Input for this task:
BEGIN

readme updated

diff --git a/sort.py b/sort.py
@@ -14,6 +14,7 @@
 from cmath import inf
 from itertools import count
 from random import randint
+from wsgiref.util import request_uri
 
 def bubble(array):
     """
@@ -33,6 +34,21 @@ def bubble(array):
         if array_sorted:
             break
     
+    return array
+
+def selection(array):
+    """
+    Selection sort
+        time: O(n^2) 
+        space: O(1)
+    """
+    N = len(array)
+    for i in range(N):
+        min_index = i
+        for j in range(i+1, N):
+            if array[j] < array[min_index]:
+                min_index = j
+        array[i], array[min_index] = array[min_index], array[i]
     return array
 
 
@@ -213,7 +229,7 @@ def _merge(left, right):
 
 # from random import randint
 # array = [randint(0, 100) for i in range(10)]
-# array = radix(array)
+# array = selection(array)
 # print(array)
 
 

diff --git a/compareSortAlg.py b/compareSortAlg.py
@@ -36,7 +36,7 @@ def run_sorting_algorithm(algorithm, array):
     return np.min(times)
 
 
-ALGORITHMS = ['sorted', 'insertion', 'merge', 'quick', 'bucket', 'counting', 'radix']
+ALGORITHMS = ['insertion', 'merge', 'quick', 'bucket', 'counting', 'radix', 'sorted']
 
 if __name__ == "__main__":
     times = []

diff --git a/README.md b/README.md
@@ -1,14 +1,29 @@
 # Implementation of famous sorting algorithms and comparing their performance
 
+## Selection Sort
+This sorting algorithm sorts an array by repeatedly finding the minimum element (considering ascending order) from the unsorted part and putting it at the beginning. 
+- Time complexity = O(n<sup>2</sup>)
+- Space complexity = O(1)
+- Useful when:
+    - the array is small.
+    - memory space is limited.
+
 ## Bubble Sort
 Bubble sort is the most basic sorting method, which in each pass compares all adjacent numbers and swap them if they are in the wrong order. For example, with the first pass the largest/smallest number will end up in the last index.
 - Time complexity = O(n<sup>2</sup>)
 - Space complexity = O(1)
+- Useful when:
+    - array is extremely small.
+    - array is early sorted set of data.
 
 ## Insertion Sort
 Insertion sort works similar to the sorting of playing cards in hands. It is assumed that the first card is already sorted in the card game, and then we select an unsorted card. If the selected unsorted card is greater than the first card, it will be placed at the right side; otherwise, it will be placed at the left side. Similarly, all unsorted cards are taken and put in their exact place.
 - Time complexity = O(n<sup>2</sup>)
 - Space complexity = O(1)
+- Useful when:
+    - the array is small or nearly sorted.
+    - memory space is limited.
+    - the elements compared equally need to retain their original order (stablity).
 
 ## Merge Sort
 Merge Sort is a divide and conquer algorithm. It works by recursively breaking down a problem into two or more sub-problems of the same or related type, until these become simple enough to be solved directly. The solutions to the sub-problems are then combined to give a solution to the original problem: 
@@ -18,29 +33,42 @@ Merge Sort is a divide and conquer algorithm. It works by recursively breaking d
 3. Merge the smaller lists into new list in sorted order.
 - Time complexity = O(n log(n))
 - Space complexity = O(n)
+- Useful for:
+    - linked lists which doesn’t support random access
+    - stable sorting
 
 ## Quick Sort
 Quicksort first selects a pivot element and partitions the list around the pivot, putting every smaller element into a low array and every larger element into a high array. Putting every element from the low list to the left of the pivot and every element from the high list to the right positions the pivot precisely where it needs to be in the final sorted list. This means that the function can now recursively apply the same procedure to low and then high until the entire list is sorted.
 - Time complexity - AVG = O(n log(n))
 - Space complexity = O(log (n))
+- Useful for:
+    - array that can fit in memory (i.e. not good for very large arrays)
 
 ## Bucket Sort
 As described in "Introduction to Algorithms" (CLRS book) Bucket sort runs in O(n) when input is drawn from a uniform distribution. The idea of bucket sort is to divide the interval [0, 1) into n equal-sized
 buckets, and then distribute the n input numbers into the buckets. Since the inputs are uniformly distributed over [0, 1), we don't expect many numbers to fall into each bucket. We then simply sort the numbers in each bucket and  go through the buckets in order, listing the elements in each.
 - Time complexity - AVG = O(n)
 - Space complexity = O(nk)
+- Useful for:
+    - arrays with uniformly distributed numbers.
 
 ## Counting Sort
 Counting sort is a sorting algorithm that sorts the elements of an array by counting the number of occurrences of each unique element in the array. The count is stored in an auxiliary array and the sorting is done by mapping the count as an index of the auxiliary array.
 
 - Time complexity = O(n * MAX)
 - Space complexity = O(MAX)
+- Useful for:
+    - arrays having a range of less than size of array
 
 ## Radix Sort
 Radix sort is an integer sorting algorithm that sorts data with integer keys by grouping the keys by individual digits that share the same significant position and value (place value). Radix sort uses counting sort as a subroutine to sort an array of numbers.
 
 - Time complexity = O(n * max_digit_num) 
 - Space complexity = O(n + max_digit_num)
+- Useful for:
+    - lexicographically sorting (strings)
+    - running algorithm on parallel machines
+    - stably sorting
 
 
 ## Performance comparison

END

What to do:
Where a line in the records above contains the word "sorts", include it in the count; state the total and nothing more.

Your response:
3